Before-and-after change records
******************************

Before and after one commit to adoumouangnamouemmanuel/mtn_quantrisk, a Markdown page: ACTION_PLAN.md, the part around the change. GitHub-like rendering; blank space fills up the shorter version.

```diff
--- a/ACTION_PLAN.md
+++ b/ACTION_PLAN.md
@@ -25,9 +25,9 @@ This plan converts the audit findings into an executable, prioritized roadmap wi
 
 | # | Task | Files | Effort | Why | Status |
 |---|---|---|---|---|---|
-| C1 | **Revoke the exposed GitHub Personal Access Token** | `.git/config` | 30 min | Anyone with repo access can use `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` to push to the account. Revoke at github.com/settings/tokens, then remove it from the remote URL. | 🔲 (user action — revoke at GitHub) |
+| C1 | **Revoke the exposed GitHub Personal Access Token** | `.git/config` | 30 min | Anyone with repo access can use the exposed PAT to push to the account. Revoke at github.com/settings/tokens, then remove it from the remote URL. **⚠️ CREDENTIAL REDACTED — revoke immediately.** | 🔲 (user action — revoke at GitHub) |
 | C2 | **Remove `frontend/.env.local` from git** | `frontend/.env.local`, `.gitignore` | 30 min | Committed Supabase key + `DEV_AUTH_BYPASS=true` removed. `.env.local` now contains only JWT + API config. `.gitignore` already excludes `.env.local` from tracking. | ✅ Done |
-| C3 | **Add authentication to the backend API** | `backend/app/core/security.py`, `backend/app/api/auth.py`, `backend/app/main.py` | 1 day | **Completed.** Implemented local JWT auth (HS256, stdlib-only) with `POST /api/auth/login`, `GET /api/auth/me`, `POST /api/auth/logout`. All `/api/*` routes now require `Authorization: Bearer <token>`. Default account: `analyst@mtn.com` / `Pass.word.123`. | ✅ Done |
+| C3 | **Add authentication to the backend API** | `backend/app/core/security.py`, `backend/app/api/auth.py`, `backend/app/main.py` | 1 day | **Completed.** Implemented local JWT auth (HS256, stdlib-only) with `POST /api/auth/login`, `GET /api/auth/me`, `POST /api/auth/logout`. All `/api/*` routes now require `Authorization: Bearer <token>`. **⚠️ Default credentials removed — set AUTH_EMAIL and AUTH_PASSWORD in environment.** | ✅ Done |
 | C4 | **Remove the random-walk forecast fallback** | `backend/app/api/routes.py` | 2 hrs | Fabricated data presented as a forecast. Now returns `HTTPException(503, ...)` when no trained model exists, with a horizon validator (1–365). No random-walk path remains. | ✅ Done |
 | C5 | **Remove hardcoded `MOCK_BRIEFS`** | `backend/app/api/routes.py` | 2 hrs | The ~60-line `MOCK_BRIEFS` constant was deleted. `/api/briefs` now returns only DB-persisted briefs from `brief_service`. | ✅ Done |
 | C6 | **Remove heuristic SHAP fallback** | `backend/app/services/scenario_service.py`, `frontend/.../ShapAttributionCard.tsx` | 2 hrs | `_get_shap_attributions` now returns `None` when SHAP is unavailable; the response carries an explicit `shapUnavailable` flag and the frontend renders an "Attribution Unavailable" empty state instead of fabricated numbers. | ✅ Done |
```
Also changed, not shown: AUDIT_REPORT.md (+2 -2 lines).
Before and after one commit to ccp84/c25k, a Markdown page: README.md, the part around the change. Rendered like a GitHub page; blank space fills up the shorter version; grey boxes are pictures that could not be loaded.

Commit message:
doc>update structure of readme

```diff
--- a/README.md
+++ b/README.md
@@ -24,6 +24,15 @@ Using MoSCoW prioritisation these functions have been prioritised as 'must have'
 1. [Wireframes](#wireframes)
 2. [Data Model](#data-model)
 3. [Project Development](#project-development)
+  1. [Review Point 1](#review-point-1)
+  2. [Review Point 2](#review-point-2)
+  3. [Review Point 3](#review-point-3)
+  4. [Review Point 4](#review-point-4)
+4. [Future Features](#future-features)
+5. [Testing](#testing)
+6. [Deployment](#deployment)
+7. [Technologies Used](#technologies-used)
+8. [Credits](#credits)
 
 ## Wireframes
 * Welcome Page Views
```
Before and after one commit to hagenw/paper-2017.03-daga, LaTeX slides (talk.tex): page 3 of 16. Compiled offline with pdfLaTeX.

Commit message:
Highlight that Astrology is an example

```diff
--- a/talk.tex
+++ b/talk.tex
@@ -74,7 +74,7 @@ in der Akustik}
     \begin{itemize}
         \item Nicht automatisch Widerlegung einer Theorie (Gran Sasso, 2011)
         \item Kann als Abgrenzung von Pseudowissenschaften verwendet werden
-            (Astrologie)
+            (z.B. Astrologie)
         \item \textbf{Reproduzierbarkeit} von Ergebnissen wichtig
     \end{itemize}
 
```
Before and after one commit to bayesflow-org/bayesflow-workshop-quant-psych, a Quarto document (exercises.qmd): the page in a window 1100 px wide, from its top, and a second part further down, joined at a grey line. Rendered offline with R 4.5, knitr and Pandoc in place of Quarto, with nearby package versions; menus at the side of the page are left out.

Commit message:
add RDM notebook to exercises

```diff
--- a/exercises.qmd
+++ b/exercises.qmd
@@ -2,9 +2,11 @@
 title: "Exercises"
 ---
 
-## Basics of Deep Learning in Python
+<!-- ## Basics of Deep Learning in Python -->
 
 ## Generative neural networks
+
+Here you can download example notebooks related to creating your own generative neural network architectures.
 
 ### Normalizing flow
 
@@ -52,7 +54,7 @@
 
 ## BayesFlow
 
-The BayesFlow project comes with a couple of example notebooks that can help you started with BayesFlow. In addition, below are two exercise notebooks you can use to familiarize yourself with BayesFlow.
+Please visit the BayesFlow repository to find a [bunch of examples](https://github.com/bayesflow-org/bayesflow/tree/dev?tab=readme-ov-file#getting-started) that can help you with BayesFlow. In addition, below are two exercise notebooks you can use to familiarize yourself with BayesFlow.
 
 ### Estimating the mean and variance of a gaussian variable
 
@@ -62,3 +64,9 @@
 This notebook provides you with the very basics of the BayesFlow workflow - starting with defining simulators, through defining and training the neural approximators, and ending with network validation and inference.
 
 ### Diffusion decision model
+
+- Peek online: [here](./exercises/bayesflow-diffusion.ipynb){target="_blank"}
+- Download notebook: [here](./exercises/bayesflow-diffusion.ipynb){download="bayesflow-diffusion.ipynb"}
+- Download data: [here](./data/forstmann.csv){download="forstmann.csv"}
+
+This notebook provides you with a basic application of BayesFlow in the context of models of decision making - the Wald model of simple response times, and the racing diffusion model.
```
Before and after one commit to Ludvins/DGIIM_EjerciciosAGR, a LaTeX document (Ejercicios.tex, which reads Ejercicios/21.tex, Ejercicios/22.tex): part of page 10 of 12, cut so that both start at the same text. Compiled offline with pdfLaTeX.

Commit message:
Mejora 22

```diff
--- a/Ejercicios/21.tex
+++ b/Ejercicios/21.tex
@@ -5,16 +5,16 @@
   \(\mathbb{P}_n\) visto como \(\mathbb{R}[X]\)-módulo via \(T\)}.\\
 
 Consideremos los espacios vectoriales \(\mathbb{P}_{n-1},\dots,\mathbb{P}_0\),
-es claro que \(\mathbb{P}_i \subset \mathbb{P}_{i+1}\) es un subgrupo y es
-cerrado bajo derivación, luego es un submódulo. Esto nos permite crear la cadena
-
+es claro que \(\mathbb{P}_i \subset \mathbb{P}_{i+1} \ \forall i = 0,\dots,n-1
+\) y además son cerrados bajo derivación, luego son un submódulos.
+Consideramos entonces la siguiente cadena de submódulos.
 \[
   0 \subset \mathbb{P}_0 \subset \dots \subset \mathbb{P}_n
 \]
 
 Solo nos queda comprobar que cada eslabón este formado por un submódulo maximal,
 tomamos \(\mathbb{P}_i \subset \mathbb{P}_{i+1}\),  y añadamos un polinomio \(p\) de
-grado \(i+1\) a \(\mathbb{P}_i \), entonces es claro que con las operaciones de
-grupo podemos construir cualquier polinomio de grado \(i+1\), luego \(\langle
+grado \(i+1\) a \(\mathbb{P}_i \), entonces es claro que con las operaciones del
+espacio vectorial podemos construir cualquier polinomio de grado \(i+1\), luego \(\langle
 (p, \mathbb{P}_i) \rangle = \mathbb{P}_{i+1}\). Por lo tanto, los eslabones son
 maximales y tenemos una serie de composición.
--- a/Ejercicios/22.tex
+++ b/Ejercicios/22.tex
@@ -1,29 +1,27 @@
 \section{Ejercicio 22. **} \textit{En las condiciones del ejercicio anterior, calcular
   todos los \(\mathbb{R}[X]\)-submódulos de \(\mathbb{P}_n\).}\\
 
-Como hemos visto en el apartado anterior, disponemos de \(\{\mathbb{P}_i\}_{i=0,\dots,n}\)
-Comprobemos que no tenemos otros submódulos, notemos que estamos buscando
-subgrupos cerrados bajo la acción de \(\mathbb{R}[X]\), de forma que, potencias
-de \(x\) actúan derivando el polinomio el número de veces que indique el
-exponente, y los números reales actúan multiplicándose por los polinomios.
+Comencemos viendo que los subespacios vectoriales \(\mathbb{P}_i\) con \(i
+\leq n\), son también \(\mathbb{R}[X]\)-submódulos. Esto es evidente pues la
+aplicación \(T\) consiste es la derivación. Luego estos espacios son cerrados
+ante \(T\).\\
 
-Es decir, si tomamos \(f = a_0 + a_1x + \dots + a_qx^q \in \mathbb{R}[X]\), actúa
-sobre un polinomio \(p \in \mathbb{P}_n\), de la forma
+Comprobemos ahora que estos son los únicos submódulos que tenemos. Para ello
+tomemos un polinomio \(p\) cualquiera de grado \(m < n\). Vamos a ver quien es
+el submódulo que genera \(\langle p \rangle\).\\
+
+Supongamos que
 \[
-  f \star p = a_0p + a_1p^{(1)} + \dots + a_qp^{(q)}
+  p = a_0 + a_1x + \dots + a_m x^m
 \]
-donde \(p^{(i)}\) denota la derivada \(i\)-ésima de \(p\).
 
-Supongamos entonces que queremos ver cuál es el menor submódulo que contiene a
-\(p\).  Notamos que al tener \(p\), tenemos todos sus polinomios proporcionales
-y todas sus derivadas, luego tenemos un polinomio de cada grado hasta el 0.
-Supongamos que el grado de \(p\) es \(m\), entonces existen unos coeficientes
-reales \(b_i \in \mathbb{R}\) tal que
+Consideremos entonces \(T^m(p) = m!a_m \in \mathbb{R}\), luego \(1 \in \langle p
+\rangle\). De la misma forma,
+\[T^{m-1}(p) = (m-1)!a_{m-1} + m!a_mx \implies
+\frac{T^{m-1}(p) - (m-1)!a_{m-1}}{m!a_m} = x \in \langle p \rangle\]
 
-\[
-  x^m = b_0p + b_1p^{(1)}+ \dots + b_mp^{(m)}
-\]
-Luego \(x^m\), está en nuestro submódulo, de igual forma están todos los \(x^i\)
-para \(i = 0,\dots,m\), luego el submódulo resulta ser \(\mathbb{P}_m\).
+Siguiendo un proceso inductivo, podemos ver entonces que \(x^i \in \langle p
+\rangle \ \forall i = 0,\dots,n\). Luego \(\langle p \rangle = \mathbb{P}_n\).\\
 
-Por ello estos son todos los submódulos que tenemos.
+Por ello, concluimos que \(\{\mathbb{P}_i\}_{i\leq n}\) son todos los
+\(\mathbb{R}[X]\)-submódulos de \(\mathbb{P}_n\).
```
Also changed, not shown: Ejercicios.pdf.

******************************

#### TRY IT:
Lines holding "Supongamos": count them across the data and reply with the number alone.

#### PROBLEM SOLUTION:
3